Figeater

 

What's That Bug? does not endorse extermination

Subject:  What kind of Beetle is this?
Geographic location of the bug:  Creswell, MC
Date: 07/30/2018
Time: 03:35 PM EDT
Your letter to the bugman:  Can you tell me what this is and if I have anything to worry about? Rather large and we have had alot of rain this week. Any info would be appreciated.
How you want your letter signed:  Michelle

Triceratops Beetle

Dear Michelle,
We are speculating that you are in Creswell, North Carolina, and if that is wrong, please clarify where MC is located.  This is a Triceratops Beetle,
Phileurus truncatus, and it poses no threat to you or your home.   According to BugGuide:  “Adults will take fruit and meat in captivity; may feed on other insects” and “Adults come to lights. Larvae in rotten logs, esp. oaks. Adults can live up to two years in captivity.

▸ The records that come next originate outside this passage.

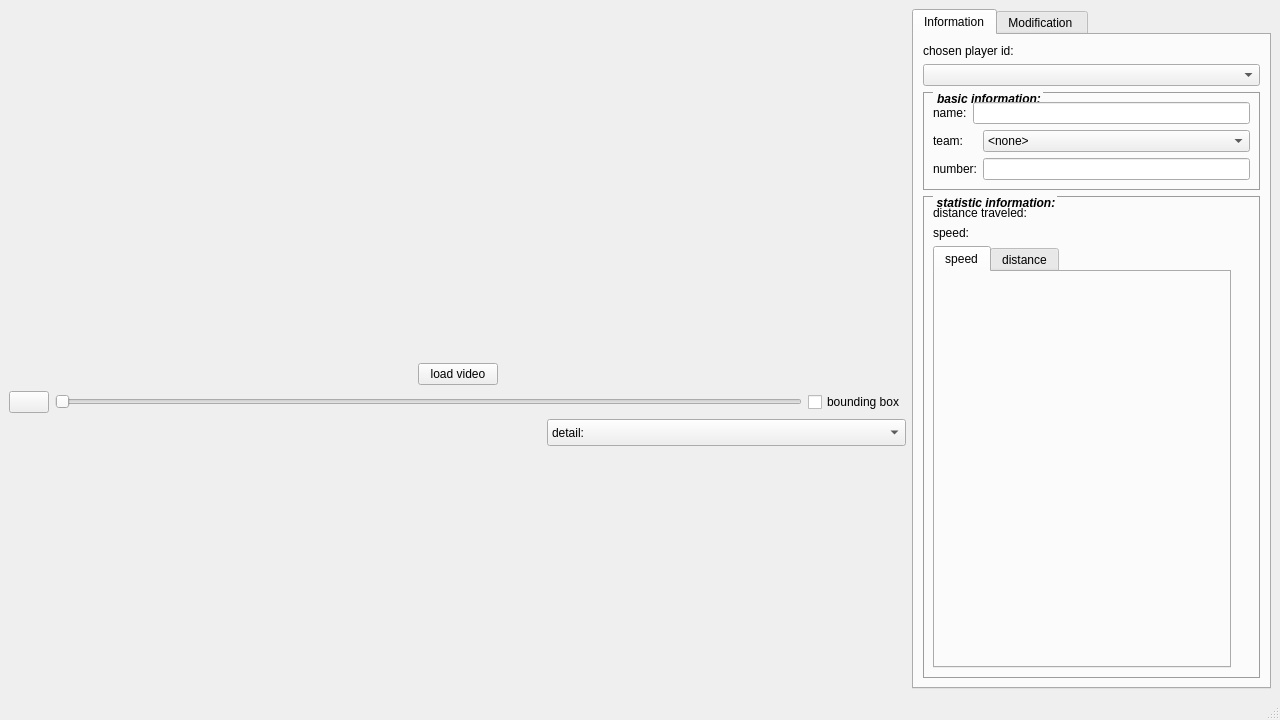
FH2019-lab/--, file ui/mainwindow.ui: the form before one commit.
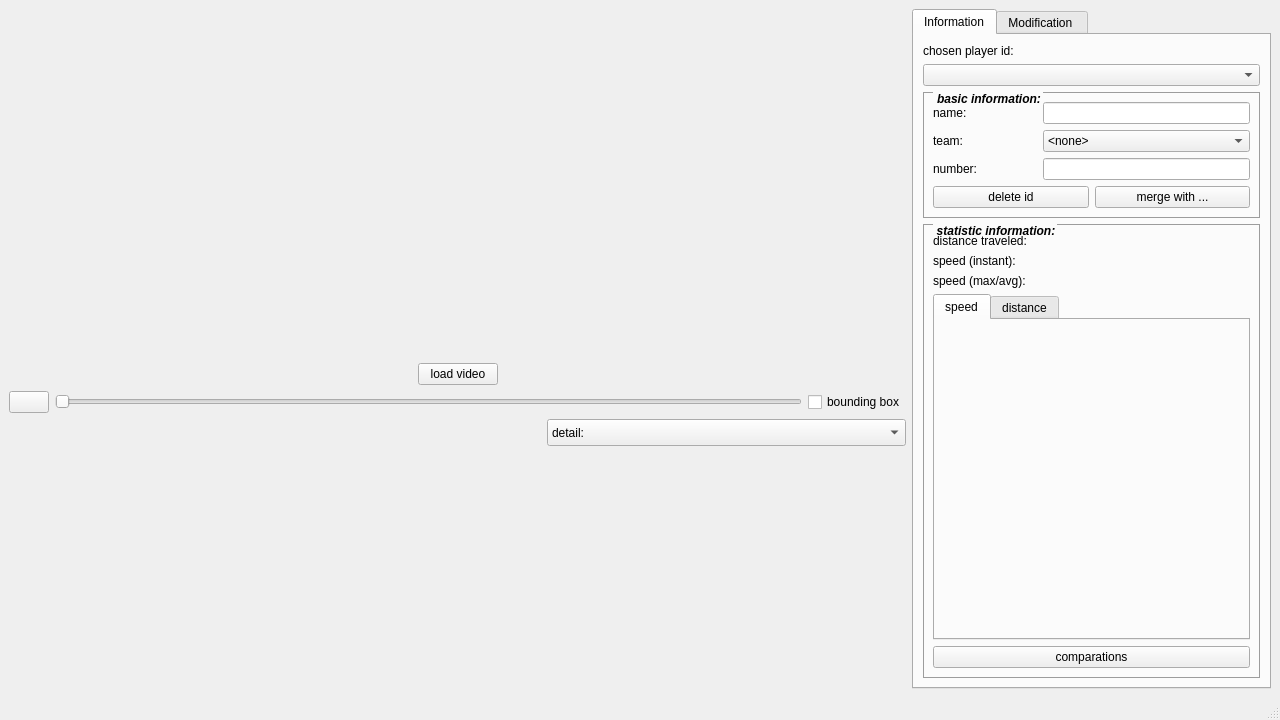
The form after the commit. The open tabs and pages were chosen to show the change. Icons and pictures are not drawn. Custom widgets are drawn as their Qt base class.

Patch:
```diff
--- a/ui/mainwindow.ui
+++ b/ui/mainwindow.ui
@@ -11,7 +11,14 @@
    </rect>
   </property>
   <property name="windowTitle">
-   <string>MainWindow</string>
+   <string>football analyzer</string>
+  </property>
+  <property name="windowIcon">
+   <iconset resource="pic.qrc">
+    <normaloff>:/pic/ball_icon.jfif</normaloff>:/pic/ball_icon.jfif</iconset>
+  </property>
+  <property name="styleSheet">
+   <string notr="true"/>
   </property>
   <widget class="QWidget" name="centralwidget">
    <layout class="QVBoxLayout" name="verticalLayout_6">
@@ -286,25 +293,37 @@
             <property name="checkable">
              <bool>false</bool>
             </property>
-            <layout class="QGridLayout" name="gridLayout">
-             <item row="0" column="0">
+            <layout class="QVBoxLayout" name="verticalLayout_11">
+             <item>
+              <layout class="QHBoxLayout" name="horizontalLayout_8" stretch="1,2">
+               <item>
               <widget class="QLabel" name="text_name">
                <property name="text">
                 <string>name:</string>
                </property>
               </widget>
              </item>
-             <item row="0" column="1" colspan="2">
+               <item>
               <widget class="QLineEdit" name="lineEdit_name"/>
              </item>
-             <item row="1" column="0">
+              </layout>
+             </item>
+             <item>
+              <layout class="QHBoxLayout" name="horizontalLayout_9" stretch="1,2">
+               <item>
               <widget class="QLabel" name="text_team">
+                 <property name="sizePolicy">
+                  <sizepolicy hsizetype="Ignored" vsizetype="Preferred">
+                   <horstretch>0</horstretch>
+                   <verstretch>0</verstretch>
+                  </sizepolicy>
+                 </property>
                <property name="text">
                 <string>team:</string>
                </property>
               </widget>
              </item>
-             <item row="1" column="2">
+               <item>
               <widget class="QComboBox" name="comboBox_team">
                <item>
                 <property name="text">
@@ -318,17 +337,41 @@
                </item>
               </widget>
              </item>
-             <item row="2" column="0" colspan="2">
+              </layout>
+             </item>
+             <item>
+              <layout class="QHBoxLayout" name="horizontalLayout_10" stretch="1,2">
+               <item>
               <widget class="QLabel" name="text_numbe">
                <property name="text">
                 <string>number:</string>
                </property>
               </widget>
              </item>
-             <item row="2" column="2">
+               <item>
               <widget class="QLineEdit" name="lineEdit_number"/>
              </item>
             </layout>
+             </item>
+             <item>
+              <layout class="QHBoxLayout" name="horizontalLayout_11">
+               <item>
+                <widget class="QPushButton" name="pushButton_2">
+                 <property name="text">
+                  <string>delete id</string>
+                 </property>
+                </widget>
+               </item>
+               <item>
+                <widget class="QPushButton" name="pushButton_merge">
+                 <property name="text">
+                  <string>merge with ...</string>
+                 </property>
+                </widget>
+               </item>
+              </layout>
+             </item>
+            </layout>
            </widget>
           </item>
           <item>
@@ -363,15 +406,8 @@
             <property name="flat">
              <bool>false</bool>
             </property>
-            <layout class="QGridLayout" name="gridLayout_2">
-             <item row="1" column="1" colspan="2">
-              <widget class="QLabel" name="label_speed">
-               <property name="text">
-                <string/>
-               </property>
-              </widget>
-             </item>
-             <item row="0" column="0" colspan="2">
+            <layout class="QVBoxLayout" name="verticalLayout_12">
+             <item>
               <widget class="QLabel" name="text_distance">
                <property name="sizePolicy">
                 <sizepolicy hsizetype="Preferred" vsizetype="Maximum">
@@ -384,7 +420,7 @@
                </property>
               </widget>
              </item>
-             <item row="1" column="0">
+             <item>
               <widget class="QLabel" name="text_speed">
                <property name="sizePolicy">
                 <sizepolicy hsizetype="Preferred" vsizetype="Maximum">
@@ -393,19 +429,31 @@
                 </sizepolicy>
                </property>
                <property name="text">
-                <string>speed:</string>
+                <string>speed (instant):</string>
                </property>
               </widget>
              </item>
-             <item row="0" column="2">
-              <widget class="QLabel" name="label_distance">
+             <item>
+              <widget class="QLabel" name="text_speed_more">
+               <property name="sizePolicy">
+                <sizepolicy hsizetype="Ignored" vsizetype="Maximum">
+                 <horstretch>0</horstretch>
+                 <verstretch>0</verstretch>
+                </sizepolicy>
+               </property>
                <property name="text">
-                <string/>
+                <string>speed (max/avg):</string>
                </property>
               </widget>
              </item>
-             <item row="2" column="0">
+             <item>
               <widget class="QTabWidget" name="tabWidget_chart">
+               <property name="sizePolicy">
+                <sizepolicy hsizetype="Ignored" vsizetype="Ignored">
+                 <horstretch>0</horstretch>
+                 <verstretch>0</verstretch>
+                </sizepolicy>
+               </property>
                <property name="currentIndex">
                 <number>0</number>
                </property>
@@ -415,7 +463,14 @@
                 </attribute>
                 <layout class="QGridLayout" name="gridLayout_3">
                  <item row="0" column="0">
-                  <widget class="QChartView" name="chartView_speed" native="true"/>
+                  <widget class="QChartView" name="chartView_speed" native="true">
+                   <property name="sizePolicy">
+                    <sizepolicy hsizetype="Ignored" vsizetype="Ignored">
+                     <horstretch>0</horstretch>
+                     <verstretch>0</verstretch>
+                    </sizepolicy>
+                   </property>
+                  </widget>
                  </item>
                 </layout>
                </widget>
@@ -431,6 +486,13 @@
                </widget>
               </widget>
              </item>
+             <item>
+              <widget class="QPushButton" name="pushButton_comparation">
+               <property name="text">
+                <string>comparations</string>
+               </property>
+              </widget>
+             </item>
             </layout>
            </widget>
           </item>
```
Left out of the diff: 24 changed lines with no effect on the pictures. Lines whose indentation alone changed are shown as unchanged.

Have structures for sound production (stridulation) and stridulate softly when handled (P. Coin, 11.vii.2007).  Larvae and adults are also ‘carnivorous’ and will – if not preferentially – feed on grubs & pupae of other scarabs.”

What's That Bug? does not endorse extermination

Subject:  Big weird-looking bug
Geographic location of the bug:  United States East Tennessee
Date: 08/01/2018
Time: 02:37 AM EDT
Your letter to the bugman:  I thought this to be a female rhinoceros beetle but I’m not very sure.
How you want your letter signed:  However you want to sign it

Female Eastern Hercules Beetle

This is indeed a female Eastern Hercules Beetle, and we have examples of dark individuals here and here in our own archives.  BugGuide also has images of dark individuals, and according to BugGuide:  “Huge size, greenish elytra with variable amounts of dark spots. Some are nearly black.”

What's That Bug? does not endorse extermination

Subject:  Identify this bug
Geographic location of the bug:  Bangalore ,india
Date: 07/30/2018
Time: 01:25 AM EDT
Your letter to the bugman:  Hi bugman,
I found this gorgeous fellow on my office floor. Would love to know more about him .
Thanks!
How you want your letter signed:  Shweta

Flower Chafer: Protaetia aurichalcea

Dear Shweta,
This Scarab Beetle is one of the Fruit and Flower Chafers in the subfamily Cetoniinae, and we are confident we have identified it as Protaetia aurichalcea thanks to images on BioLib and  pxhere.  According to Biodiversity India:  “Flower chafers are a group of scarab beetles, comprising the subfamily Cetoniinae. Many species are diurnal and visit flowers for pollen and nectar, or to browse on the petals. Some species also feed on fruit. The group is also called fruit and flower chafers, flower beetles and flower scarabs. There are around 4,000 species, many of them still undescribed.”

What's That Bug? does not endorse extermination